Recognizing the importance of work and the need for post-secondary education to fill many of our nation’s job openings, the Gateway to Careers Act addresses the challenges nontraditional students face while pursuing postsecondary education and makes education more accessible to more students. Senator Maggie Hassan (D-New Hampshire) introduced the Gateway to Careers Act, and it was co-sponsored by Todd Young (R-Indiana), Tim Kaine (D-Virginia), and Cory Gardner (R-Colorado) on April 10, 2019.
About 80 percent of today’s jobs require post-secondary education. Middle-skill jobs are defined as jobs that require more education than a high school diploma but less than a four-year college degree. Middle-skill jobs currently represent about 50 percent of the available jobs in the U.S. workforce. By 2024, middle skill jobs are expected to continue to represent the largest percentage (48 percent) of job openings. Unemployment rates in many states are at record lows, and more middle-skill jobs exist than middle-skilled workers to fill them.
It is essential that both U.S. born and immigrant students complete the education they need to fill the growing skills gap. The community college completion rate for full time students is 57 percent, and even less, 39 percent, for all full and part time students.
Today, U.S. undergraduate students are more diverse than in the past. They are older, more racially and ethnically diverse, more likely to work, and more likely to be parents. As their profile changes, today’s undergraduate student cohort faces new challenges and barriers to entering and completing post-secondary education.
The Gateway to Careers Act would create a competitive grant program administered by the Department of Education (ED). ED would provide career pathway grants to eligible institutions, primarily certain public institutions of higher education, career and technical schools, and create partnerships among educational institutions or agencies, community-based organizations, workforce development partners, and business associations.
The grants would cover support services and activities identified by institutions as most beneficial to their students’ academic success. Some of the support services these grants could cover are childcare, transportation support, substance abuse treatment, professional development for faculty and staff, and career-pathway navigation services.
The Role of Immigrants
Since nearly 25 percent of all community college students are immigrants, the Gateway to Careers Act would serve a large number of immigrants. It has the potential to move individuals and families out of entry-level positions and into careers that are economically self-sustaining.
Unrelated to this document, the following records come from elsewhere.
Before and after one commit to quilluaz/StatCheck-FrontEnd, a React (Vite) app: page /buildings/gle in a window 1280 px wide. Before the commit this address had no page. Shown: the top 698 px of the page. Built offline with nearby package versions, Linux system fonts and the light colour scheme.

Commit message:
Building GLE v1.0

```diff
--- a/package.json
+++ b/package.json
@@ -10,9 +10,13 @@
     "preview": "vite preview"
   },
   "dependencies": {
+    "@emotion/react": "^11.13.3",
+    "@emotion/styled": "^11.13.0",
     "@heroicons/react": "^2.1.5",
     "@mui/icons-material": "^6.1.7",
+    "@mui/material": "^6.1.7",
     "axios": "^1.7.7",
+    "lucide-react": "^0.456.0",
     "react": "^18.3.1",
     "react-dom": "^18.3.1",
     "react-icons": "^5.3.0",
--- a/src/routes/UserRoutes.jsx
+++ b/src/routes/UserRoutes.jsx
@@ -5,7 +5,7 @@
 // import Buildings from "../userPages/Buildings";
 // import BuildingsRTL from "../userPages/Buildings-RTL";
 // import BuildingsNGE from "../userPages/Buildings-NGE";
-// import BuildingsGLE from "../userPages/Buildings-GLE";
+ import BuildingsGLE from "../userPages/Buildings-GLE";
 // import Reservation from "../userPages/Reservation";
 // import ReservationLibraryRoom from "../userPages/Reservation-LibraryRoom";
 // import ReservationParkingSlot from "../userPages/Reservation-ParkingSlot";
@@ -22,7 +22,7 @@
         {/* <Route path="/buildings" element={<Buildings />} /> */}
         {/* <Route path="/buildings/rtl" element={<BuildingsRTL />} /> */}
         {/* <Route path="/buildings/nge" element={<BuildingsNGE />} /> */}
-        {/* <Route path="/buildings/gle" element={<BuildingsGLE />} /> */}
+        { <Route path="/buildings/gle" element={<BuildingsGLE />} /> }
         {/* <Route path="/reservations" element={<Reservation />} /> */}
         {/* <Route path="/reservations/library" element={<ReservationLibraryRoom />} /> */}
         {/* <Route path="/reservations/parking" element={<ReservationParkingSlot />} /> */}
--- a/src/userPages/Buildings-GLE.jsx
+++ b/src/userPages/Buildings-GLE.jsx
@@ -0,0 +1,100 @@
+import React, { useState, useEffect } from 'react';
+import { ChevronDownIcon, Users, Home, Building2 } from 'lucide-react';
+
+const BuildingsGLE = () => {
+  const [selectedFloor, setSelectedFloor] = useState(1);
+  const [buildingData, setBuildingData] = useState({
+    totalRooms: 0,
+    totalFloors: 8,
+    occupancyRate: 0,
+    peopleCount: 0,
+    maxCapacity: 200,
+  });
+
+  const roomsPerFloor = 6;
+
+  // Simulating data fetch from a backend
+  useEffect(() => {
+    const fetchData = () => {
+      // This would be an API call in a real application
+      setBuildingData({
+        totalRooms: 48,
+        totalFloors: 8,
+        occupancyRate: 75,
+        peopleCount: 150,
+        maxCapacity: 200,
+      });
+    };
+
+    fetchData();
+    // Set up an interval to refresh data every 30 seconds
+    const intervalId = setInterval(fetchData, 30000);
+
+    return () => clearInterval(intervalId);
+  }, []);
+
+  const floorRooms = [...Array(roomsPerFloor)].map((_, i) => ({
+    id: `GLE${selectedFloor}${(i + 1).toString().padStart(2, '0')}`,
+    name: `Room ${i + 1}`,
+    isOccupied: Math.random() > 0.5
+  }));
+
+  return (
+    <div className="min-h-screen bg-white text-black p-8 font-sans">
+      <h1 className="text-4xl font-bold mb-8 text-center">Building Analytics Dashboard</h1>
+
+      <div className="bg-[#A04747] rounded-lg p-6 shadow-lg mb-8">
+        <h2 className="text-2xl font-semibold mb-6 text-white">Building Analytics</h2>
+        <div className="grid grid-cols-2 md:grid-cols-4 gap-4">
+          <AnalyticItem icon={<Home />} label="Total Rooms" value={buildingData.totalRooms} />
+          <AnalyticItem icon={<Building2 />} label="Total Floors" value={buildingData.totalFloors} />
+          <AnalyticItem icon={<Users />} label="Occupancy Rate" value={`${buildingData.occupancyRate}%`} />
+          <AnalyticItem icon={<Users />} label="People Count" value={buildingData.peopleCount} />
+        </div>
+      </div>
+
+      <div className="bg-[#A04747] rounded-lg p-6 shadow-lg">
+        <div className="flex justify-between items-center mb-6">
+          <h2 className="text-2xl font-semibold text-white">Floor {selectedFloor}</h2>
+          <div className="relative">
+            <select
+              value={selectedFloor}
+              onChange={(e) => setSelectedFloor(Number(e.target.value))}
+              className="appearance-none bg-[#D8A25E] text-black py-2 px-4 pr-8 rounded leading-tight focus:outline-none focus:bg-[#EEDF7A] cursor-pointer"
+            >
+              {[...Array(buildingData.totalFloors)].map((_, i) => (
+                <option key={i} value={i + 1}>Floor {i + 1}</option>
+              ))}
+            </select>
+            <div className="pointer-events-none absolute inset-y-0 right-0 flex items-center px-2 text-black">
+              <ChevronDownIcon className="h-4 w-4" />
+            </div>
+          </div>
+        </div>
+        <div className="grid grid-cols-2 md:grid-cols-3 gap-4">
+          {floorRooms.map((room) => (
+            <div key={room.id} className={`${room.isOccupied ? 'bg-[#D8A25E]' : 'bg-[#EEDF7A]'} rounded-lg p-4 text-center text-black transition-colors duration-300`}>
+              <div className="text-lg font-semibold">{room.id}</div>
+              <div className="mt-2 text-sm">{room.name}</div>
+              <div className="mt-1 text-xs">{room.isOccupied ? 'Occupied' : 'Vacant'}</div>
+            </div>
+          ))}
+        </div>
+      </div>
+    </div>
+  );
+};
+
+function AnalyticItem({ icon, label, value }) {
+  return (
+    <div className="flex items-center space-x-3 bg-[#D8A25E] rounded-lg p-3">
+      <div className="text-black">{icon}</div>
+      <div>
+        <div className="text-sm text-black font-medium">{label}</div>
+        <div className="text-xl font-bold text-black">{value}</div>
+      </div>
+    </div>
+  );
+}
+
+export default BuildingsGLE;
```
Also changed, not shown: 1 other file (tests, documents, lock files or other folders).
The Gateway to Careers Act would benefit immigrants in reaching their full potential, help address businesses’ demand for workers, and contribute to the success of the U.S. economy.